> I need to measure the amount of hysterisis there is
with a pressure sensor and circuit. I have the measuring
and pressure applying equipment, I just don't know the
procedure and math and stuff. Please assume I am either
younger than 9 or older than 40.

So that means you are either smart enough to find it on the
web in a second, or that you wouldn't remember the answer
even if we gave it to you? <G>

Step the pressure up to a calibration value, and take your reading.
Step the pressure down to the SAME calibration value,
and take your 2nd reading. If they are not the same,
you have hysterisis.
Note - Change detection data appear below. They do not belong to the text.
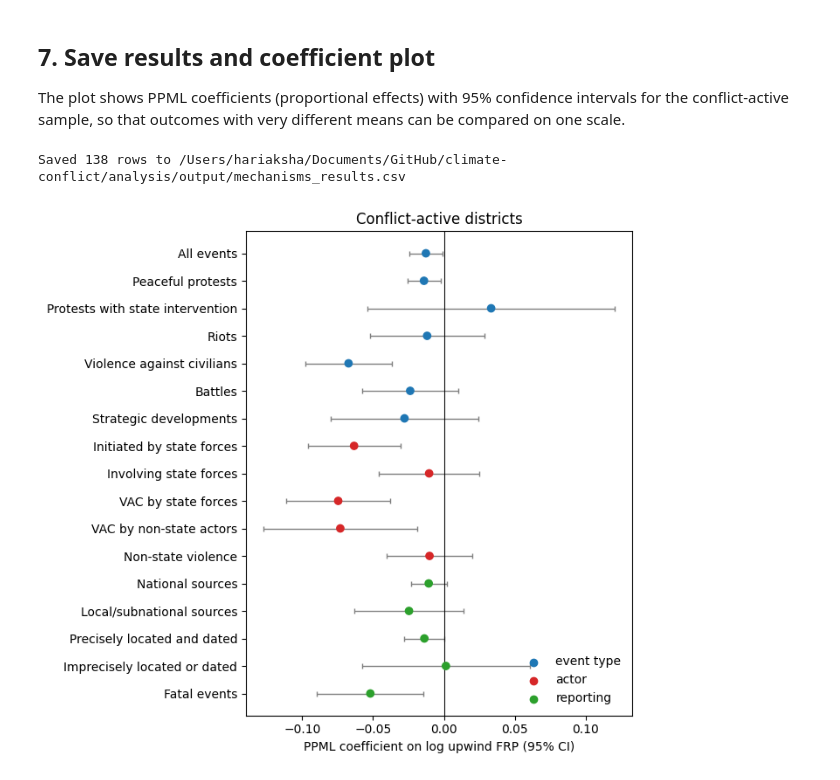
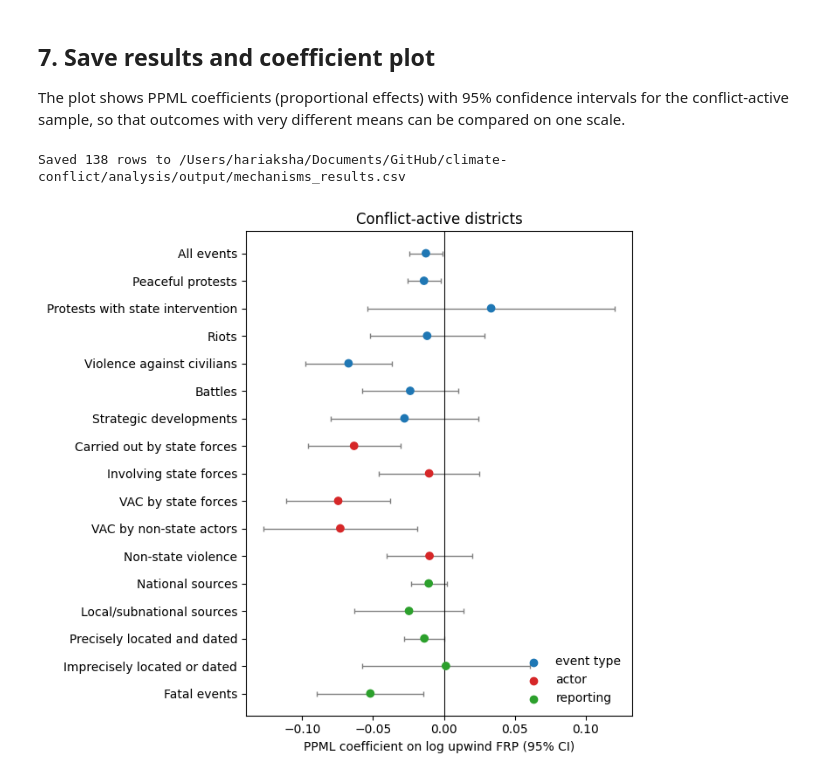
Before and after one commit to Hariaksha/smoke-and-strife, a Jupyter notebook: analysis/mechanisms.ipynb, the cells around one changed output. Saved outputs shown, nothing was run; the diff lists cells and outputs as text; code cells hidden in the pictures.

Commit message:
new abstract; describe state-force events as carried out by (ACLED actor1) rather than initiated
Co-Authored-By: Claude Opus 5.5 <noreply@anthropic.com>

```diff
--- a/analysis/mechanisms.ipynb
+++ b/analysis/mechanisms.ipynb
@@ -304,31 +304,31 @@ The plot shows PPML coefficients (proportional effects) with 95% confidence inte
 # %%
 res = pd.DataFrame(rows)
 res.to_csv(OUT_CSV, index=False)
 print(f'Saved {len(res)} rows to {OUT_CSV}')
 
 LABELS = {'all_events': 'All events', 'peaceful_protest': 'Peaceful protests', 'protest_intervention': 'Protests with state intervention',
           'riots': 'Riots', 'vac': 'Violence against civilians', 'battles': 'Battles', 'strategic_dev': 'Strategic developments',
-          'state_initiated': 'Initiated by state forces', 'state_involved': 'Involving state forces',
+          'state_initiated': 'Carried out by state forces', 'state_involved': 'Involving state forces',
           'vac_state': 'VAC by state forces', 'vac_nonstate': 'VAC by non-state actors', 'nonstate_violence': 'Non-state violence',
           'src_national': 'National sources', 'src_local': 'Local/subnational sources', 'precise': 'Precisely located and dated',
           'imprecise': 'Imprecisely located or dated', 'fatal_events': 'Fatal events'}
 p = res[(res['sample'] == 'active') & res['group'].isin(GROUPS) & res['term'].eq('log_upwind_frp')].dropna(subset=['ppml_coef'])
 p = p.iloc[::-1]
 fig, ax = plt.subplots(figsize=(7, 6.5))
 colors = {'event type': '#1f77b4', 'actor': '#d62728', 'reporting': '#2ca02c'}
 yy = np.arange(len(p))
 ax.errorbar(p['ppml_coef'], yy, xerr=1.96 * p['ppml_se'], fmt='none', ecolor='grey', elinewidth=1, capsize=2)
 ax.scatter(p['ppml_coef'], yy, c=p['group'].map(colors), zorder=3)
 ax.axvline(0, color='k', lw=0.8)
 ax.set_yticks(yy); ax.set_yticklabels(p['outcome'].map(LABELS))
 ax.set_xlabel('PPML coefficient on log upwind FRP (95% CI)')
 for g_, c in colors.items():
     ax.scatter([], [], c=c, label=g_)
 ax.legend(loc='lower right', frameon=False)
 ax.set_title('Conflict-active districts')
 fig.tight_layout()
 fig.savefig(OUT_PNG, dpi=200); fig.savefig(FIG_PNG, dpi=200)
 plt.show()
 # %% [output]
 Saved 138 rows to /Users/hariaksha/Documents/GitHub/climate-conflict/analysis/output/mechanisms_results.csv
-[figure, old version]
+[figure, new version]
```
Also changed, not shown: 6 other files.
With a dead weight tester this is
done by adding 1 then 2nd weight, then removing the 2nd weight.
You usually get different hysterisis values for different step sizes.

Robert

2005\03\11@063302 by Gerhard Fiedler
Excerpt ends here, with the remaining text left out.